The teen was wielding a metal broomstick-like object when police shot him, according to officials.

Police have released few details about the incident, which sparked a protest on Rio Grande Street as people threw rocks and bottles at officers. The flare-up drew 100 officers from several police agencies to the street, which houses a homeless shelter.

Police did not release the name of the teen, but family members identified him as Abdullahi Mohamed, a refugee from Kenya who moved to Salt Lake with his family 11 years ago.

"I was hoping and praying it wasn't him," said cousin Muslima Waladi, who added that the teen's mom is "devastated."

Police are not allowing family members to see Mohamed due to the ongoing investigation, according to Waladi.
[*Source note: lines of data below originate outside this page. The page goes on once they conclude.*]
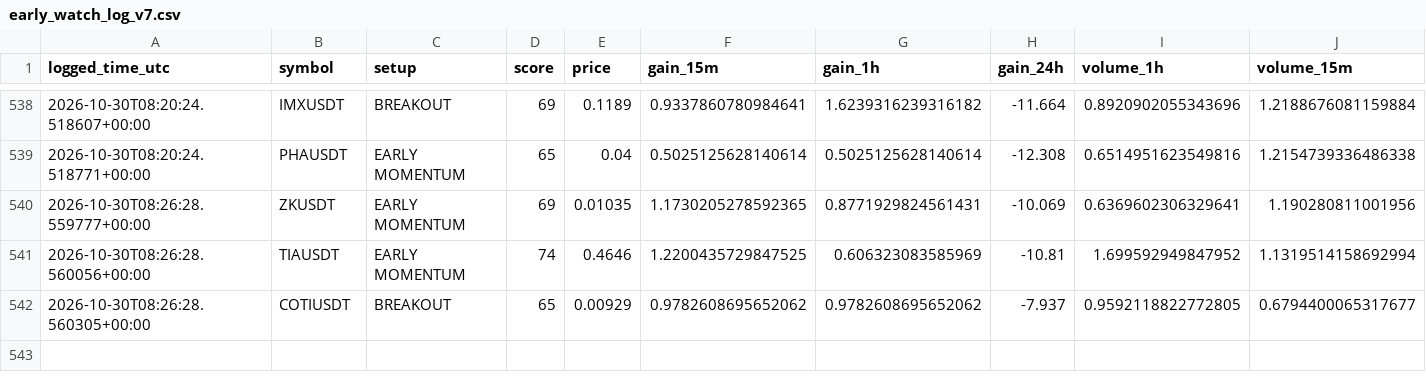
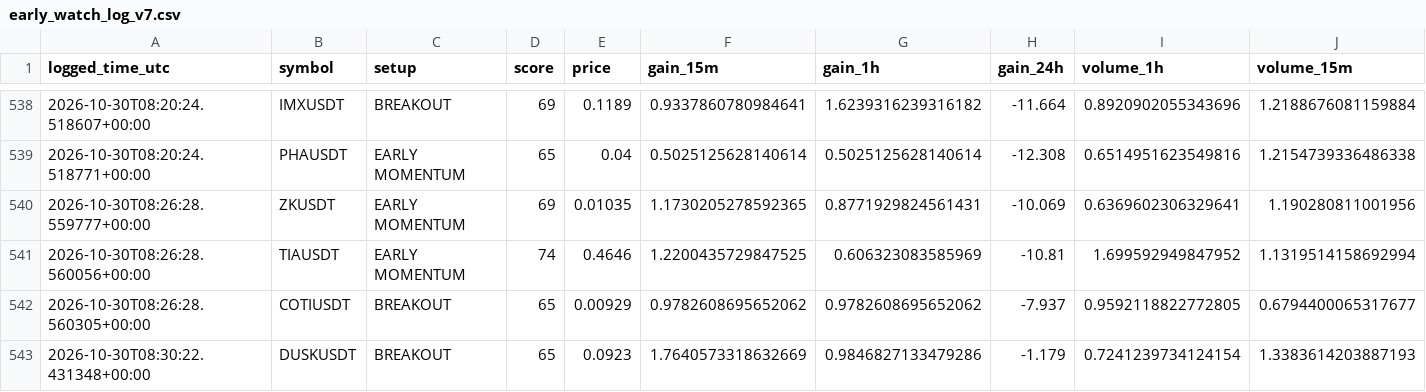
Before and after one commit to solom20232007/v7, a CSV file: early_watch_log_v7.csv, drawn as a sheet; only a part is shown, gaps mark what is left out; rows hold the shown columns only; the diff names each change by its address in the sheet, - before the commit and + after, or states it on an @@ line.

```diff
--- a/early_watch_log_v7.csv
+++ b/early_watch_log_v7.csv
+row 543: 2026-10-30T08:30:22.431348+00:00 | DUSKUSDT | BREAKOUT | 65 | 0.0923 | 1.7640573318632669 | 0.9846827133479286 | -1.179 | 0.7241239734124154 | 1.3383614203887193
```
Also changed, not shown: early_scan_diagnostics_v7.csv, 1 other file.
She said police told the family that doctors are "very concerned" about his condition.

"I understand that (police) don't make the law; they just enforce it. But at the end of the day, I don't think they had the right to shoot him," Waladi said.

She described Mohamed as a good kid who began hanging out with "the wrong people." According to Waladi, the teen led a troubled life — drinking and skipping school — that sometimes turned violent.

"I'm going to be honest," she said. "He's done a lot of things in the past. I think he was trying to change himself, become a better person."

Despite her cousin's past, Waladi said Mohamed should have been given more warning before officers fired.

"At the end of the day, if he doesn't make it, it's us who lost someone in our family," she said, "not the cops."

According to Salt Lake police detective Greg Wilking, officers were responding to an unrelated incident near Rio Grande Street on Saturday night when they saw the teen and another person beating a man with "metal objects" and ordered them to stop.

When the teen continued to attack the man, officers shot him, Wilking said.

The teen did not have any other weapons besides the broomstick-like object, according to Wilking.

Witnesses of the shooting said officers shot the teen multiple times.

Police have not confirmed how many shots were fired.

Selam Mohammad told reporters his friend wasn't fighting when police shot him four times, hitting him in the chest and stomach.

"He barely even turned around, then boom, boom, boom — and he just dropped," Mohammad told reporters.

"He wasn't even swinging at anybody," Mohammad added. "He didn't know the cops were behind him. He just dropped."

In a statement, Salt Lake City Mayor Jackie Biskupski called the shooting "a tragedy for all involved and for our entire city."

"The use of force by law enforcement against the public can tear at the delicate balance of trust between both sides and must be taken extremely seriously," Biskupski said.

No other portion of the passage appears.